As I mentioned in my last post, I am currently enjoying the bliss and happiness of wedded life. And to answer one obvious question, no, my wife and I are not on a honeymoon. We’re putting that off until later. (Otherwise, I’d have a lot of explaining to do right now!!) However, amidst the joy and pleasure of the last few days, I’ve received a few inquiries from my regular readers and Twitter followers, particularly those who know me well. Specifically, they want me to explain who the “lucky woman” is.
In other words, they’re asking me—as they would any professional writing about his or her field of expertise—to disclose any potential conflicts of interest. I figured it’s best to put it out in the open, once and for all: I’m married to a pharmaceutical sales rep.
At first, I wondered whether such a disclosure was necessary. This blog is not a commercial enterprise (i.e., I make no money from it), my posts aren’t intended to guide practice, and my writing—like that of almost anyone in the blogosphere—represents my own personal opinion. Besides, I’ve been up front with my employers, and colleagues, and peers about my relationship, and it has never presented a problem. Nevertheless, I know that this blog has attracted attention from other mental health professionals and from some patients and certain websites that advocate on behalf of patients, so I believe it’s only right to disclose this fact.
For readers who only know me from my blog posts, this disclosure may come as a surprise. And more specifically for those who understand modern psychiatry or pharma sales (or both), it might very well be a reason to question what I write on this blog.
How so? Well, I could, for instance, advocate in favor of my wife’s drug but for none of her competitors’. I could write negative stories about other medications but nothing critical about hers. Or, unbeknownst to readers, my wife and I could share detailed information about patients—or about the inner workings of the pharmaceutical industry—so that I can write posts that disparage her competitors and/or strengthen her sales pitch for her drug.
I can state emphatically and unequivocally that none of the above has come to pass.
What attracted me to my wife were her wit and charm, her character, her world view (the world beyond psychiatry, that is), and her own personal background—some of which is strikingly similar to my own. Not her smooth-talking sales pitch or the fact that I might get some perks or kickbacks from the company that provides her paycheck. (For the record, I have received no “perks” or “kickbacks” from her employer, nor has anything of the sort been offered or implied. Moreover, I am not in her “territory,” so my prescribing patterns have no bearing on her success, or vice versa.)
As it turns out, we share even more than I had anticipated. She is thoughtful and insightful, yet justly skeptical and always curious for evidence to support what she says or what I prescribe.

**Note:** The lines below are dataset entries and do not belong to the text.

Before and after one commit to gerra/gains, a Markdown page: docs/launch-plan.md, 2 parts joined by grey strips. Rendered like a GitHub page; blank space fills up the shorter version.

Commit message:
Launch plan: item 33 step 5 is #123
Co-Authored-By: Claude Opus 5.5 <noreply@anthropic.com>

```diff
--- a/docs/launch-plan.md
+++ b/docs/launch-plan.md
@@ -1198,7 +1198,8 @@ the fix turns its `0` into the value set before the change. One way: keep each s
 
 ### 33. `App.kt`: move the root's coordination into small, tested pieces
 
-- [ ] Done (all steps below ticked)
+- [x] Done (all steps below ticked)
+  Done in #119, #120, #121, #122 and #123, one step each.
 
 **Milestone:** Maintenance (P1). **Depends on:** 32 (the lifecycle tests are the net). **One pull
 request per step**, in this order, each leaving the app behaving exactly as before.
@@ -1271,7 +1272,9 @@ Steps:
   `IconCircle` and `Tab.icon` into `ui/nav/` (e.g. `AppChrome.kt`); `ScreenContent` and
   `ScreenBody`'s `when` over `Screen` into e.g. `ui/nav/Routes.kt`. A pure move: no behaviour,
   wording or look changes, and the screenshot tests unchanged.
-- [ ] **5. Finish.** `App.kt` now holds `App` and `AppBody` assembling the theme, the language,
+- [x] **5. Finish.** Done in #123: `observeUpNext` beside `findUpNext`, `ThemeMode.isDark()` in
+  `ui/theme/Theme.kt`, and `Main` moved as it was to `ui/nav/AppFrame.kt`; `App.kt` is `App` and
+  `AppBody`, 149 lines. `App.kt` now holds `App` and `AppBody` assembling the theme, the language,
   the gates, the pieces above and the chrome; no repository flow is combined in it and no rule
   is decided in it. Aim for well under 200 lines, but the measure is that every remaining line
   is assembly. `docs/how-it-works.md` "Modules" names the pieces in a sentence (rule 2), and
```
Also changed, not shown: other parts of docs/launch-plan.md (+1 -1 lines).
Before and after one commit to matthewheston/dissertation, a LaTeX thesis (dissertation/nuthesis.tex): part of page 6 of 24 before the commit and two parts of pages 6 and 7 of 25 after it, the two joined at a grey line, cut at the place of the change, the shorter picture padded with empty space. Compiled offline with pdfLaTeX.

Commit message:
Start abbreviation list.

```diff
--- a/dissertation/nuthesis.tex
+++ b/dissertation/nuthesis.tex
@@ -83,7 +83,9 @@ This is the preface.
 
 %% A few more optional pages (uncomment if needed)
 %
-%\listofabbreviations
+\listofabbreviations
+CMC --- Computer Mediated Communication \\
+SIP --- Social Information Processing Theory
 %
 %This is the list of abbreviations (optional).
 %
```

She can engage in intelligent conversation about the future of psychiatry, but she also doubts the universal efficacy of psychopharmacological intervention. Furthermore, just as I find myself routinely questioning conventional psychiatric practice, she is also a keen observer of her own industry. She has been quick (and correct) to denounce the unethical behaviors of some of her competitors, many of which have come to light in the last few years (thanks, in part, to my fellow bloggers). She also recognizes the deficiencies of the medical model of psychiatric illness—and, frankly, the limitations of her own drug—and implores her customers (i.e., doctors like me) to see their patients as whole, living beings, rather than simply as consumers of her product.
I’ll admit that some predictable difficulties have emerged in our unlikely partnership. For instance, I have a scientific background, many years of medical training, and vast exposure to patients with complicated life stories. She, on the other hand, is employed by a corporation, has to follow strict guidelines, and only interacts with patients (and anonymously, at that) in a doctor’s waiting room or parking lot. Each of us is astonished by the frequent discrepancy between what she is expected to discuss with doctors, and what actually happens in the psychiatrist’s office. And don’t get me started on the issue of what we each believe is a “fair” price for a new drug.

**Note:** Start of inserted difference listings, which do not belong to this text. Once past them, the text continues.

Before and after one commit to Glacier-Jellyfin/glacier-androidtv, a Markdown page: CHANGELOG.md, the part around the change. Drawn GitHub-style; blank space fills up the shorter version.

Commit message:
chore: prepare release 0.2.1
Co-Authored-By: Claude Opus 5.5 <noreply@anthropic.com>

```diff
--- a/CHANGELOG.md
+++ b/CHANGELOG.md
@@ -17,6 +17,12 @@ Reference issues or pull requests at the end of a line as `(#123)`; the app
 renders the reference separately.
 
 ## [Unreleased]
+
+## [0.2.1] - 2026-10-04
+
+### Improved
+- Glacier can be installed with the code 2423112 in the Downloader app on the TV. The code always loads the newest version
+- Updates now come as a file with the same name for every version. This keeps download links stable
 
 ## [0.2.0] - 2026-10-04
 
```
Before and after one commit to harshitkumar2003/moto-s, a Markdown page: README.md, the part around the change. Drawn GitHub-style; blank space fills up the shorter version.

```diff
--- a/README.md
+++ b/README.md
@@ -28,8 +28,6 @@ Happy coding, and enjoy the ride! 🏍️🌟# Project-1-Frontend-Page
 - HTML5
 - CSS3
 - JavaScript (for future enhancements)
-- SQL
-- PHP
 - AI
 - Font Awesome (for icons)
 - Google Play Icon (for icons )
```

At the same time, however, we’ve learned from each other’s experiences. I don’t discuss the specifics of clinical cases with her, but she understands that there are multiple dimensions to any patient (far more than the DSM-IV or clinical trials would predict). I now know far more about how drugs are marketed to doctors, and how my colleagues use (or don’t use) such information. Whether these observations make her a better salesperson or me a better clinician, neither of us can accurately judge. Speaking for myself, however, I think they’ve made me a more informed—and more critical—prescriber.
So in sum, I don’t see my relationship as a conflict, but rather as a source of wisdom and insight. Or, at the very least, a way to keep grounded in the reality of medicine as both as a healing art and as a business.
But I must conclude with one additional point. As some of my readers know, I have had my own personal history as a psychiatric patient. I speak with some confidence when I say that I believe I’ve overcome the challenges of my past, but I also know that nothing is ever 100% certain. Nevertheless, my hope for rehabilitation, recovery, and ultimate freedom from long-term psychiatric care, is something I bring to every patient, because it’s a part of my own experience I wish to share with others.
Unfortunately, I know too that my history—in addition to my relationship status—makes me an “easy target” for those who wish to criticize the unholy alliances and conflicts of interest that seem rampant in psychiatry. I believe, however, that both aspects of my past strengthen my observations—and criticisms—of the state of this field today.
In the end, I know that I cannot please everyone. Thus, I’ll concentrate on keeping (a) myself, (b) my wife & family, and (c) my patients, happy, healthy, and empowered. I would be overjoyed if my blog continues to educate, entertain, and inspire discussion. But I would also understand any suspicions that may emerge among my readers.
I can only hope that I’m judged by the accuracy of my words, the novelty of my ideas, and the strength of my actions—not by any perceptions, accusations, or expectations of bias.
If I fail at this, I want to know. I want—and need—to set it right.
And so it is a near certainty that the lucky woman is extremely attractive, energetic, enthusiastic and persuasive. I’d say you are lucky man!
On a serious note, you’ve spoken for yourself. Would you say your new bride is vigilant not to let slip that her husband is a psychiatrist, so as to boost her “street cred” with potential clients?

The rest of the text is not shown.